This article1 I 2014 hadde nærmere én av tre høyere utdanning. Blant folk mellom 25 og 39 år har mer enn halvparten av kvinnene høyere utdanning, noe som gjør denne aldersgruppen til den høyest utdannede i Norge.2 presents reflections on women's presence in Norwegian philosophy, partly as a result of input from key persons in the Norwegian philosophy environment. We discuss the low proportion of women among students and staff in the field, then we investigate whether gender perspectives are present in the study of philosophy and why women's low participation in the study of philosophy is regarded as a vital challenge.

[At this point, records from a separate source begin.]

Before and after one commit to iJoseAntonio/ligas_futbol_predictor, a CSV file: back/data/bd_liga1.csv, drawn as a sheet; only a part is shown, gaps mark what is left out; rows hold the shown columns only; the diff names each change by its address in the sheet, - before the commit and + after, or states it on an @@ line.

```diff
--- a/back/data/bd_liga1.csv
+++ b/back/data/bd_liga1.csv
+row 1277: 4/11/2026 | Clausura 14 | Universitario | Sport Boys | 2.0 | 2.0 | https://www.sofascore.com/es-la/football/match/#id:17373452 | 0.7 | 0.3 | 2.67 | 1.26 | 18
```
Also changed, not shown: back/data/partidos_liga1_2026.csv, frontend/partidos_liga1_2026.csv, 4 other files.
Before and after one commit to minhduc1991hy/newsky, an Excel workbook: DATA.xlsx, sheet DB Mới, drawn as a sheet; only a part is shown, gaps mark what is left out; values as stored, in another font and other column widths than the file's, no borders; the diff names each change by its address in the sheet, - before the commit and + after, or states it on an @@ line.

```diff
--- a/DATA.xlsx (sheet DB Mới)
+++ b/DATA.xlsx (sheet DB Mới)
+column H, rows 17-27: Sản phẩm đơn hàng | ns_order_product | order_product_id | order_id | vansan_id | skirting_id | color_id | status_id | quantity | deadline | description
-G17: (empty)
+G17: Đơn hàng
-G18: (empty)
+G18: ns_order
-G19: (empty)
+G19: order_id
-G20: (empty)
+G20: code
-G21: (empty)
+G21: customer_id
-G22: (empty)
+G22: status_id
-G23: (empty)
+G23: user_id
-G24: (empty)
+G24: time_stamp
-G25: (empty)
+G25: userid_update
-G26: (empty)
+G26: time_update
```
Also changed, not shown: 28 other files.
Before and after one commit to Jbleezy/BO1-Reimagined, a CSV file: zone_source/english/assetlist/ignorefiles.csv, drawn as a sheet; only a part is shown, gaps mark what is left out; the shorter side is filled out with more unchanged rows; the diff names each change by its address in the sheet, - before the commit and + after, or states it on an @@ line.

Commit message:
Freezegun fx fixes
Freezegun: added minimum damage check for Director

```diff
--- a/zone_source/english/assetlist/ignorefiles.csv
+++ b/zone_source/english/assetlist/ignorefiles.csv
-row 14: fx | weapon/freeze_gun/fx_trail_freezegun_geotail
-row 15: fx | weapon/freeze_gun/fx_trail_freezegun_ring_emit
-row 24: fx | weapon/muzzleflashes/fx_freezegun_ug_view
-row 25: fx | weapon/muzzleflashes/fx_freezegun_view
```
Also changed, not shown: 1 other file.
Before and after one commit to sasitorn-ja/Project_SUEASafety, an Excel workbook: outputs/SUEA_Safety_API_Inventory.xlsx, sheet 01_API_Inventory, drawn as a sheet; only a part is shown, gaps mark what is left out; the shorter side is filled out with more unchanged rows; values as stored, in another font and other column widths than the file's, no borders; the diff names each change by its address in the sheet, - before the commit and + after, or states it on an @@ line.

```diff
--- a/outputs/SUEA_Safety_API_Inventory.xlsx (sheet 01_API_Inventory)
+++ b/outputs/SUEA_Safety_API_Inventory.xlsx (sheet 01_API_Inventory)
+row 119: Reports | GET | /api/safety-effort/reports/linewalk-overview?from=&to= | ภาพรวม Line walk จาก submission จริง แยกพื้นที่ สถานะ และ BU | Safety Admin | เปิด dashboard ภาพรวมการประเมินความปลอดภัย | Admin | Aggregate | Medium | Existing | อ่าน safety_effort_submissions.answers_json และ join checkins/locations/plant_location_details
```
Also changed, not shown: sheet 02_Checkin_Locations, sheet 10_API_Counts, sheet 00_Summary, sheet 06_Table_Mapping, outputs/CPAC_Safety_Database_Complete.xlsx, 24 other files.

We argue that awareness of the impact history of categorization of gender is important and it is necessary to examine current direct and indirect stereotypes of gender, rationality and natural properties and their role in Norwegian philosophy today. We identify characteristics of the Norwegian post-war philosophy, such as diversity and openness, power struggles and gender blindness, and argue that women throughout the postwar period and until today been a minority in philosophy.

Our material shows that measures to improve gender balance in philosophy, and attempts to integrate gender perspectives, has met fierce resistance. The article also shows how the study of feminist philosophy and its influence and position in Norway, is well suited to give us a richer and more complex picture of the Norwegian philosophy. It may tell us something about how open-minded or closed the philosophical communities are, but it can also throw light on how philosophy itself plays the role as critical and self-reflective.